KINGSTON, R.I. – Oct. 29, 2013 – How does a man who witnessed the horrors of genocide in Central Africa end up in Maine? What’s more, how does he find the strength and courage to tell his story to the world?
You can find answers to those questions and more when Georges Budagu Makoko reads from his compelling memoir, Ladder to the Moon: A Journey from the Congo to America, at the University of Rhode Island.
The event will be held Thursday, Nov. 7, from 4 to 6 p.m., at the Hardge Forum in the Multicultural Center, 74 Lower College Road, on the Kingston campus. His talk is free and open to faculty, students, and the public.
“Mr. Makoko’s visit shows how committed URI is to discussing and tackling global social justice issues,” says Earl Smith III, assistant dean of Arts and Sciences and a faculty member of Africana Studies. “His harrowing escape from genocide in the Congo is both compelling and heart wrenching – a tale of triumph over evil and human suffering. His story needs to be shared with the world.”
The conflict from 1994 to 2003 in the Democratic Republic of the Congo is considered one of the deadliest in African history: more than 6 million people died and thousands more were displaced from their homes. Skirmishes in the eastern region continue today, as rebel groups compete for control of the country’s rich natural resources, including diamonds, gold, copper, and cobalt.
Makoko is a member of the Banyamulenge — a Tutsi tribe. He was born in the southern Kivu province of Eastern Democratic Republic of the Congo, spent his early years living among family members in peaceful and remote mountainous villages, and later moved to the urban areas of the Congo to attend school.
He lived for many years in the Congo and Rwanda. In one especially harrowing scene in his memoir, he recounts how he and 20 others feeling the Congo crammed into a small car for a one-hour drive to Rwanda, a dangerous country but less violent than the Congo, formerly known as Zaire. The car was designed to accommodate only six people. Gun-toting soldiers at the border ordered everyone out and stole the few possessions they had left, before letting them cross.

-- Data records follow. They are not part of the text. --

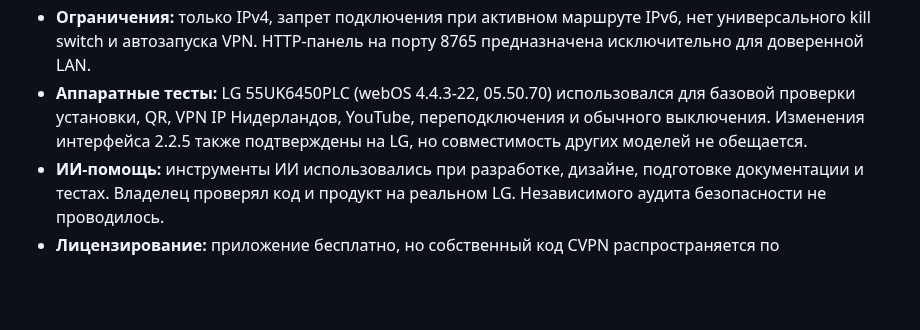
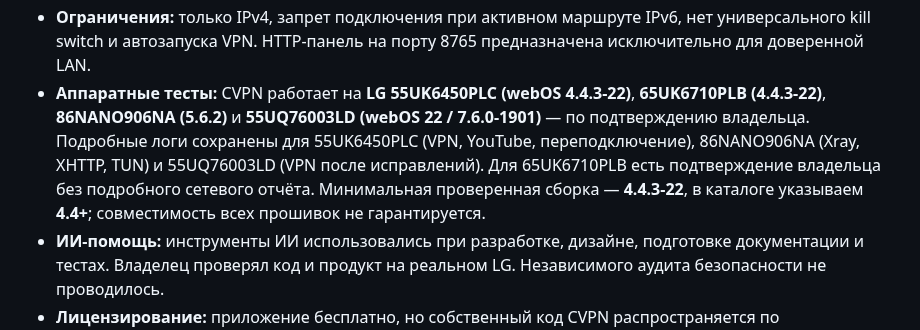
Before and after one commit to mikemandi/cvpn-webos, a Markdown page: docs/HOMEBREW_PR_DRAFT.ru.md, the part around the change. Rendered like a GitHub page; blank space fills up the shorter version.

Commit message:
docs(homebrew): include all four tested LG models and conservative webOS 4.4 minimum

```diff
--- a/docs/HOMEBREW_PR_DRAFT.ru.md
+++ b/docs/HOMEBREW_PR_DRAFT.ru.md
@@ -12,7 +12,7 @@
 - Импортируются совместимые `vless://`-ссылки, конфигурации VLESS/Reality, HTTPS-подписки и Xray JSON **любых провайдеров**. Для gRPC также поддерживается TLS. TCP, XHTTP и gRPC — транспорты, а не отдельные VPN-протоколы. Подписка CVPN необязательна.
 - Все компоненты (Launcher, Xray-core, Go-бэкенд, Engine и восстановление сети) поставляются в одном All-in-One IPK и не требуют загрузки исполняемых файлов с интернета на телевизор при первом запуске.
 - **Ограничения:** только IPv4, запрет подключения при активном маршруте IPv6, нет универсального kill switch и автозапуска VPN. HTTP-панель на порту 8765 предназначена исключительно для доверенной LAN.
-- **Аппаратные тесты:** LG 55UK6450PLC (webOS 4.4.3-22, 05.50.70) использовался для базовой проверки установки, QR, VPN IP Нидерландов, YouTube, переподключения и обычного выключения. Изменения интерфейса 2.2.5 также подтверждены на LG, но совместимость других моделей не обещается.
+- **Аппаратные тесты:** CVPN работает на **LG 55UK6450PLC (webOS 4.4.3-22)**, **65UK6710PLB (4.4.3-22)**, **86NANO906NA (5.6.2)** и **55UQ76003LD (webOS 22 / 7.6.0-1901)** — по подтверждению владельца. Подробные логи сохранены для 55UK6450PLC (VPN, YouTube, переподключение), 86NANO906NA (Xray, XHTTP, TUN) и 55UQ76003LD (VPN после исправлений). Для 65UK6710PLB есть подтверждение владельца без подробного сетевого отчёта. Минимальная проверенная сборка — **4.4.3-22**, в каталоге указываем **4.4+**; совместимость всех прошивок не гарантируется.
 - **ИИ-помощь:** инструменты ИИ использовались при разработке, дизайне, подготовке документации и тестах. Владелец проверял код и продукт на реальном LG. Независимого аудита безопасности не проводилось.
 - **Лицензирование:** приложение бесплатно, но собственный код CVPN распространяется по **проприетарной лицензии с бесплатным использованием**, поэтому категория **pool: non-free** сохранена. Права Xray-core по MPL-2.0 и QR-компонентов по MIT/Apache-2.0 остаются неизменными.
 
```
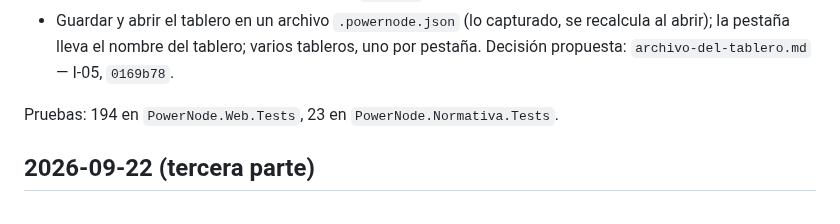
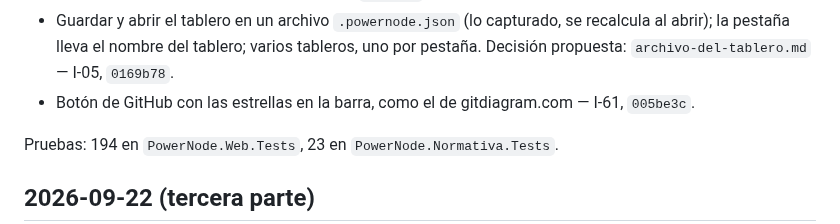
Before and after one commit to dflores296/Power-Node-Web, a Markdown page: docs/estado/BITACORA.md, the part around the change. Drawn GitHub-style.

```diff
--- a/docs/estado/BITACORA.md
+++ b/docs/estado/BITACORA.md
@@ -85,6 +85,7 @@ Pruebas: 66 en `PowerNode.Web.Tests`, 6 en `PowerNode.Normativa.Tests`.
 - Logo más grande (80 px en la carga, 40 en la barra) y la carta que se dibuja: con el avance real de la descarga en la pantalla de carga, al pasar el cursor en la barra; sin tooltip — I-59, `04a2e56`.
 - La carta de la carga se ve completa aunque la carga sea rápida (capa encima de la app, 1.6 s mínimo, sin brincos tras la congelación del arranque); encabezado del documento sin hueco; resumen a 360 px; tema e Imprimir con símbolos en el celular — I-60, `da669de`.
 - Guardar y abrir el tablero en un archivo `.powernode.json` (lo capturado, se recalcula al abrir); la pestaña lleva el nombre del tablero; varios tableros, uno por pestaña. Decisión propuesta: `archivo-del-tablero.md` — I-05, `0169b78`.
+- Botón de GitHub con las estrellas en la barra, como el de gitdiagram.com — I-61, `005be3c`.
 
 Pruebas: 194 en `PowerNode.Web.Tests`, 23 en `PowerNode.Normativa.Tests`.
 
```
Also changed, not shown: docs/estado/HALLAZGOS.md (+3 -0 lines).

After barely surviving the carnage, Makoko sought – and was granted – asylum in the United States, taking up residency in Portland, Maine. In 2011, he was sworn in as a citizen of the United States. He works as a property manager for a nonprofit group, Avesta Housing.
“When you are suffering, it all comes down to your perspective and how you embrace your experience,” Makoko writes. “You can say, ‘I am ruined, finished, a failure.’ Or, you can say, ‘This suffering must surely pass. I must fight to change this situation.’ ”
The event is sponsored by the Multicultural Center and URI’s Africana Studies. For more information, contact Earl Smith at firstname.lastname@example.org. For information about the book, visit http://laddertothemoon.net. The book is available through amazon.com and barnesandnoble.com.
“Mr. Makoko’s lecture emanates from an Africana Studies class on genocide, which requires students to use original sources, such as Mr. Makoko’s memoirs, in the analysis of genocidal practices,” says Smith. “The talk represents our responsibility to prepare students as global citizens to engage the broader community about this egregious practice.”